My mom became a breast cancer survivor 17 years ago. Knowing that both of her maternal grandmothers fought the disease and after watching her own mother battle with breast cancer, my mom decided to do a prophylactic mastectomy (long before Angelina Jolie). The doctors were hesitant, and wanted to do a mammogram, which led to a biopsy and the discovery of very early stage breast cancer. She was extremely lucky, as was our entire family because my mom is an incredible person who shares so much love and fun and food with all those around her! I am incredibly grateful for her foresight and courage and know not everyone is as fortunate. Because of my personal experience, the opportunity to support others who are going through cancer treatment as a healthcare practitioner is particularly meaningful.

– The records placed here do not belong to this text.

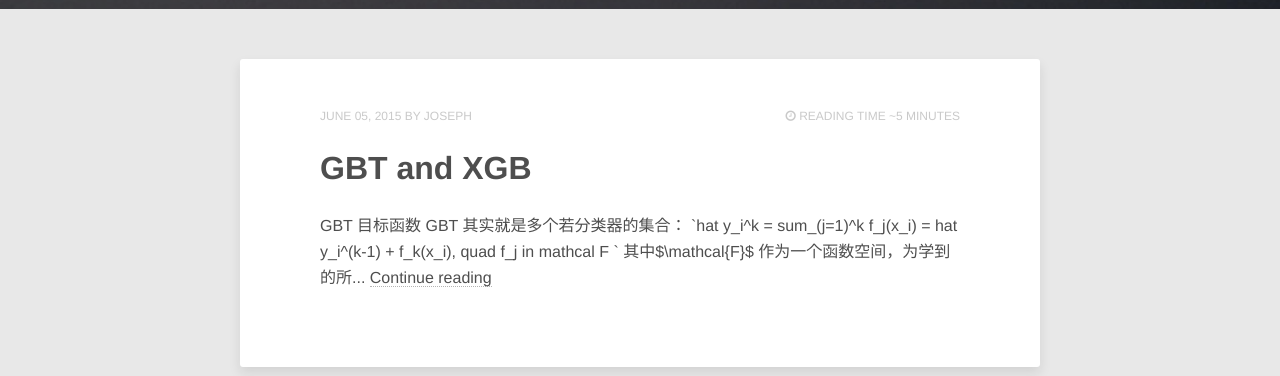
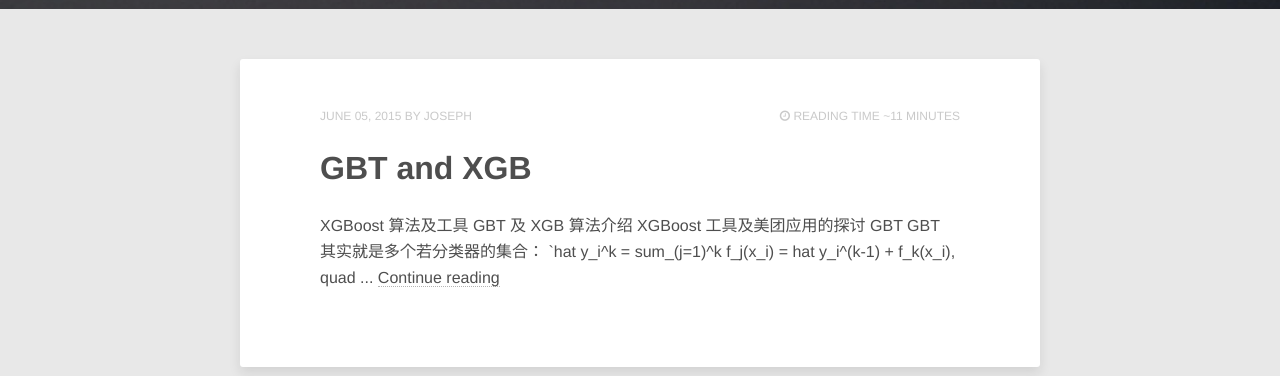
Before and after one commit to jinntrance/blog, a Jekyll site: the page built from index.html, in a window 1280 px wide. Shown: the part 391-767 px from the top of the page. Built offline with Jekyll 4.4.1, drawn with Linux system fonts in a browser that asks for light colours; the list of posts is cut into pages by our own code.

Commit message:
udpate xgb

```diff
--- a/CHINESE/_posts/2015-06-05-xgb.md
+++ b/CHINESE/_posts/2015-06-05-xgb.md
@@ -12,7 +12,13 @@
 
 ---
 
-## GBT 目标函数
+# XGBoost 算法及工具
+- GBT 及 XGB 算法介绍
+- XGBoost 工具及美团应用的探讨
+
+
+## GBT
+{:.new_page}
 
 GBT 其实就是多个若分类器的集合：
 
@@ -21,53 +27,97 @@
 其中$\mathcal{F}$ 作为一个函数空间，为学到的所有函数的集合。而k 为迭代次数，也就是树的个数。
 
 则第k 次迭代后目标函数值：
-\`Obj^k = sum l(y_i, hat y_i^k) +sum_(j=1)^k Omega(f_j) = sum l(y_i, hat y_i^(k-1) + f_k(x_i)) + Omega(f_k) + C \`
+{:.new_page}
 
-$l$ 为loss function 比如logistic loss
+\`Obj^k = sum l(y_i, hat y_i^k) +sum_(j=1)^k Omega(f_j) \`
 
-: $l(y_i,\hat y_i) = y_i \ln(1 + e^{-\hat y_i}) + (1-y_i) \ln(1+e^{\hat y_i})$
+\`\ \  = sum l(y_i, hat y_i^(k-1) + f_k(x_i)) + Omega(f_k) + C \`
+
+
+$y_i$ 和 $\hat y_i$ 为某个数据点的y 值和target 值，$l$ 为[loss function] 比如square loss
+
+\`Obj^k = sum (y_i-( hat y_i^(k-1) + f_k(x_i)))^2 + Omega(f_k) + C \`
+\`\ \ = sum [2(hat y_i^(k-1) - y_i)f_k(x_i)  + (f_k(x_i))^2] + Omega(f_k) + C^' \`
+[XGB Loss](#/8/1)
+{:#SL}
+
+还有logistic loss: $l(y_i,\hat y_i) = y_i \ln(1 + e^{-\hat y_i}) + (1-y_i) \ln(1+e^{\hat y_i})$
+{:.hide}
 
 而\` sum_(j=1)^k Omega(f_j) \` 和 $\Omega(f_k)$ 为Regularization Term，用于表示树的复杂度（比如深度、节点数、L2）
+{:.new_page}
 
-C 为常数，代表k 轮之前的树的复杂度之和；因为k 轮迭代之前的Regulation Term，在第k 轮迭代时为常数了。
+C 为常数，代表k 轮之前的树的复杂度之和；
+因为k 轮迭代之前的Regulation Term，在第k 轮迭代时为常数了。
 第k 轮时，就 $f_k$ 是一个变量，也就是需要来学习并最小化目标函数的。
+{:.hide}
 
 此目标函数，复杂度就依赖于loss function 的复杂度。
+{:.hide}
 
-一般使用梯度下降方式就是将loss function 的梯度（也就是一阶导数绝对值 \`|l^1(y_i, hat y_i^k)|\`） 趋近于0 的方向行进，从而得到极值。
+一般GBT 使用梯度下降方式就是将loss function 的梯度（也就是一阶导数 \` g_(y_i)  = l^1( hat y_i^k) \` 绝对值趋近于0 的方向行进，从而得到极值。但一般GBT 还没有RT。
+{:.new_page}
+
+那么GBT 中我们要最小化目标函数，假设\`y_i^(k)\` 相形于 \`y_i^(k-1)\` 更靠近极值点，则，
+{:.new_page]}
+
+\`y_i^(k) = y_i^(k-1) - rho g_(y_i)\`
+
+接下来找新的一棵树$T_k$，使得 \`sum_(i=1)^N(-g\_(y_i) - T_k(x_i))^2\` 最小；得到 \`f_k= rho T_k\`
+
+
+而进一步的看，因为有\`-ab>= -(a+b)^2 /2 \`
+{:.hide}
+
+则\`l(y_i^(k)) = l(y_i^(k-1)) - Delta y_i g_(y_i) = l(y_i^(k-1) + f_k(x_i)) >= l(y_i^(k-1)) - (Delta y\_i + g\_(y_i))^2/2\` 那么loss function 收敛的时候，\`Delta y + g\_(y_i)\ = 0\`，即 \` Delta y_i = f_k(x_i) = - g\_(y_i)\`
+{:.hide}
+
 
 其他GBT 知识可参见：
+{:.hide}
 
 - [GBDT 原理][GBDT]
 - [GBDT/MART 概念简介][GBDT Intro]
 - [随机森林与GBDT]
 - [MLlib中实现随机森林和GBT][GBts in MLlib]
+{:.hide}
+
 
 ## XGB Loss Function
+{:.new_page}
 
-而XGB 中，如果我们使用[泰勒展开]，有
+而XGB 中，如果我们使用[泰勒展开]loss function，有
 
 \`
-l(y+ Delta y) = sum_(n=0)^( oo ) (l^((n))(y))/(i!) (Delta y)^n ~= l(y) + l^1(y) Delta y + l^2 (y) Delta y ^2
+l(y+ Delta y) = sum_(n=0)^( oo ) (l^((n))(y))/(n!) (Delta y)^n ~= l(y) + l^1(y) Delta y + 1/2 l^2 (y) Delta y ^2
 \`
 
 在第*k-1*轮迭代后，设 \` Delta y = f_k(x_i) \` ，而针对 $l(y)$，一阶导数、二阶导数分别为：
+{:.new_page}
 
 \`g_i = l\_(hat y_i^(k-1))^1(y_i,hat y_i^(k-1))\`
 
 \`h_i = l\_(hat y_i^(k-1))^(2)(y_i,hat y_i^(k-1))\`
 
 那么第k 轮时候的迭代目标函数为：
+{:.new_page}
 
 \`
 Obj^k ~= sum (l(y_i,hat y_i^(k-1))+ g_i f_k(x_i) + 1/2 h_i f_k(x_i)^2) + Omega(f_k) + C
 \`
 
 那么目标函数就只依赖loss function 的一阶导数、二阶导数（复杂度相形于除square loss 外的loss function 更低）。
-而在第k 轮时，去掉优化时的常数项，目标函数可以改写为：
+{:.new_page :.hide}
+
+而在第k 轮时，去掉优化时的常数项，目标函数改写为：
 \`Obj^k ~= sum (g_i f_k(x_i) + 1/2 h_i f_k(x_i)^2) + Omega(f_k)\`
+[SL](#/2/4)
+{:#XGB-Loss}
+
 
 ## XGB Regularization Term
+{:.new_page}
+
 此项用来限制树的复杂度，比如使用叶子数量V 和 L2 进行定义：
 
 \`
@@ -76,43 +126,109 @@
 
 其中$w_j$ 为每个叶子节点的值。
 
-树的学习结果，$\vec w$ 代表所有的叶子节点值的向量，设 q 函数将$x_i$ 映射到叶子节点j $q(x_i)=j$，叶子节点集合设为 \`I_j = {i | q(x_i)=j}\` 则\`f_k(x_i) = w_(q(x_i))(x_i)\`
+树的学习结果，$\vec w$ 代表所有的叶子节点值的向量，设 q 函数将$x_i$ 映射到叶子节点j:
+ $q(x_i)=j$，叶子节点集合设为 \`I_j = {i | q(x_i)=j}\` 则
+ \`f_k(x_i) = w_(q(x_i))(x_i)\`
+{:.new_page}
 
 将RT 及上式代入目标函数：
+{:.new_page}
 
 \`Obj^k ~= sum\_(i=1)^n (g_i w_q(x_i) + 1/2 h_i w_q(x_i)^2) + gamma V + 1/2 lamda sum\_(j=1)^V(w_j^2)\`
-\`\  \  = sum\_(j=1)^T [w_j sum\_(i in I_j) g_i + 1/2 w_j^2 ( lamda +sum_(i in I_j) h_i) ] + gamma V\`
 
+\`\  \  = sum\_(j=1)^V [w_j sum\_(i in I_j) g_i + 1/2 w_j^2 ( lamda +sum_(i in I_j) h_i) ] + gamma V\`
 
 再设定：
+{:.new_page}
 \`G_j = sum\_{i in I_j} g_i ,  H_j = sum_{i in I_j} h_i\`
-其实他们就分别代表：划分到某个叶子节点j 上的节点，对应的一阶、二阶导数值之和。
 
-\`Obj^k ~= sum\_(j=1)^T [w_j G_j + 1/2 w_j^2 ( lamda + H_j) ] + gamma V\`
+其实他们就分别代表：划分到某个叶子j 上的$l(y_i)$ ，对应的一阶、二阶导数值之和。
+
+\`Obj^k ~= sum\_(j=1)^V [w_j G_j + 1/2 w_j^2 ( lamda + H_j) ] + gamma V\`
 
 故而，这个关于$w_j$ 的一元二次式，当
+{:.new_page}
+
 \`w_j = w_j^** = -b/(2a) = - G_j / (lamda + H_j)\`
 
 \`Obj\_(min) = (4ac-b^2)/(4a) =  gamma V - sum_(j=1)^V G_j^2/(2(lamda + H_j)) \`
 
-## 建树
+## XGB Find Split
+{:.new_page}
 
 建立树结构时，就是每每通过找某个叶子节点(V 为1)的分裂点。而增益：
+{:.new_page}
+
 \` Gai\n = Obj^(parent) - Obj^(l\eft) - Obj^(right)  \`
+
 \` \ \  = - gamma - G_p^2/(2(lamda + H_p)) + G_L^2/(2(lamda + H_L))  + G_R^2/(2(lamda + H_R)) \`
-\` \ \  = - gamma - (G_L+G_R)^2/(2(lamda + (H_L+G_R))) + G_L^2/(2(lamda + H_L))  + G_R^2/(2(lamda + H_R)) \`
 
-有两种方式：
+\` \ \  = - gamma - (G_L+G_R)^2/(2(lamda + (H_L+H_R))) + G_L^2/(2(lamda + H_L))  + G_R^2/(2(lamda + H_R)) \`
+
+有两种方式找到最佳的树的深度：
+{:.new_page}
 
 - Gain 为非正数时即刻停止分裂
 - 一直分裂到最底端，然后自底向上剪枝剪去Gain 为非正数枝叶
 
+## XGB 优势
+{:.new_page}
+
+- 添加复杂度控制和后期剪枝防止过拟合；
+- 对于loss function 具有通用性，只需求一阶二阶导数；
+- 知道每个样本分到那片叶子上，可提高模型表现；[^Facebook]
+- 可以使用线性模型代替树模型，从而得到L1+L2 的线性或逻辑回归。[^boosting]
+
+## XGB 工具
+{:.new_page}
+
+应用：
+{:.new_page}
+
+* [Kaggle Tradeshift winning solution by daxiongshu](https://github.com/daxiongshu/kaggle-tradeshift-winning-solution) 1st
+* [Kaggle Malware Prediction winning solution](https://github.com/xiaozhouwang/kaggle_Microsoft_Malware)
+* [Winning solution of Kaggle Higgs competition: what a single model can do](http://no2147483647.wordpress.com/2014/09/17/winning-solution-of-kaggle-higgs-competition-what-a-single-model-can-do/)
+
+Performance:
+{:.new_page}
+
+-  10x GBM in sklearn&R
+-  Can run on YARN/MPI(using [Rabit]) and is faster than Spark
+
+
+Tasks support:
+{:.new_page}
+
+* Binary classification: tree booster, linear booster
+* Regression: negative log likelihood
+* Learning to Rank: pairwise rank, lambda rank
+
+## 美团应用
+{:.new_page}
+
+- XGB 直接在YARN 上使用
+
+- 集成进现有机器学习工具
+
+#  ？
+
+
+
+
+
+
+[loss function]: https://github.com/JohnLangford/vowpal_wabbit/wiki/Loss-functions
 [泰勒展开]: http://mathworld.wolfram.com/TaylorSeries.html
 [XGB]: http://www.52cs.org/?p=429
 [GBDT]: http://blog.csdn.net/dark_scope/article/details/24863289
 [GBDT Intro]: http://suanfazu.com/t/gbdt-mart-gai-nian-jian-jie/133
 [随机森林与GBDT]: http://www.cnblogs.com/leftnoteasy/archive/2011/03/07/random-forest-and-gbdt.html
 [GBts in MLlib]: http://blog.jobbole.com/85408/
+[Rabit]: https://github.com/dmlc/rabit
+[BoostedTree]: http://homes.cs.washington.edu/~tqchen/pdf/BoostedTree.pdf
+[DMLC 介绍]: http://m.csdn.net/article/2015-05-21/2824742
+[^boosting]: http://www.open-open.com/lib/view/open1425527689368.html
+[^Facebook]: http://quinonero.net/Publications/predicting-clicks-facebook.pdf
 **Mathjax was not loaded successfully**{:.mathjax_alt}
 {% comment %}
 <script type='text/x-mathjax-config'> MathJax.Hub.Config({ config: ['TeX-MML-AM_HTMLorMML.js'], tex2jax: { inlineMath: [ ['$', '$'] ] }, asciimath2jax: { delimiters: [ ['`','`']] } }); </script> <script src='http://mathjax.josephjctang.com/MathJax.js' async='async'></script>
```
Also changed, not shown: other parts of CHINESE/_posts/2015-06-05-xgb.md (+1 -1 lines).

During my doctoral program which focused on integrative care, I shadowed Dr. David Andorsky, an oncologist at the Rocky Mountain Cancer Institute in Boulder, CO. I learned a great deal about the latest developments in cancer treatment, and more about the process people with cancer go through. I was able to observe initial consultations with an oncologist to see how treatment options are explained and determined. Dr. Andorsky offers patient centered care and collaborates in an empowering way with his patients. He presents the different paths available and together with his patients, determines what will work most for the patient and their family. Some of the questions he asks support how the patients engage with the wholeness of their life, and not just with their diagnosis. For example, when a woman in her forties with two children discovers she has cancer, will she have to continue working? Would she prefer to have her chemo on a Monday so she’s able to be available for her children on the weekend, or on a Friday so she can rest over the weekend and get back to work come Monday or Tuesday? I was encouraged and inspired by Dr. Andorsky’s compassion and empathy as well as his resourcefulness, always considering additional options and accommodating family plans and needs. I also watched follow-up consultations for people undergoing treatment, some with better prognosis than others, and gained a sense of what the journey with cancer is like under differing circumstances.
Most people don’t think of acupuncture as their first line of defense in treating cancer, and indeed they shouldn’t.
Surgery, chemotherapy, radiation, and now immunotherapy are generally the first line of defense and appropriately so, they save lives. While these treatments in many cases are very effective, they can be hard on the body and often involve side effects like pain and neuropathy or weakness, fatigue, and nausea. Anything that can support a person and their body as they go through and recover from these treatments is welcome. Acupuncture happens to be just that, a treatment that supports the body and mind, reduces side effects from cancer treatment, and is particularly valuable because it doesn’t interfere with the cancer-killing treatments.
In fact the National Cancer Institute recently published a report on “Acupuncture for Symptom Management in Oncology” which, citing numerous studies, deemed acupuncture both safe and effective for treating
Nausea and Vomitting
Xerostemia (dry mouth)
I’ve had the honor of supporting a number of people on their journeys with cancer, both in a specialty oncology clinical internship while in school and currently in private practice. In certain ways, treatments for cancer patients are no different from those with any other disease - I identify the underlying pattern of disharmony and treat it accordingly, paying extra attention to symptomatic relief.
I also find the cancer journey can be fertile ground for growth and transformation. An encounter with a situation in life that calls on us to reflect on our mortality is an opportunity to sit with and explore questions around who we are, how we’re living, and what ways we want to contribute to our beautiful world - it’s a heartseed. The calm and quiet resting space that acupuncture provides can create both support with the unwanted side effects and shifts in perspective around the disease and diagnosis. Some of the most rewarding moments seem to be those where in the midst of relief from suffering, there is a glimpse into the ineffable mystery of life and a renewal of the connection to living.
Here it’s worth mentioning that caring for a loved one who is working to reclaim their health and overcome cancer is its own stressful and challenging endeavor. There may be some hesitation around getting support as a caregiver (“Who am I to get a treatment/therapy? I’m not the one with cancer.”). However ensuring that you are resourced as you care for others is essential to being able to truly serve. It’s also worth noting that mindfulness practices can support everyone in managing the stresses and challenges of fighting cancer.
I am grateful to have been called into a vocation of service and support. I believe the power to transform pain and suffering is universal and yet, ast times, we need each other to awaken it.
If you or a loved one are seeking support for your journey with cancer, schedule a free consultation to explore how acupuncture can help you.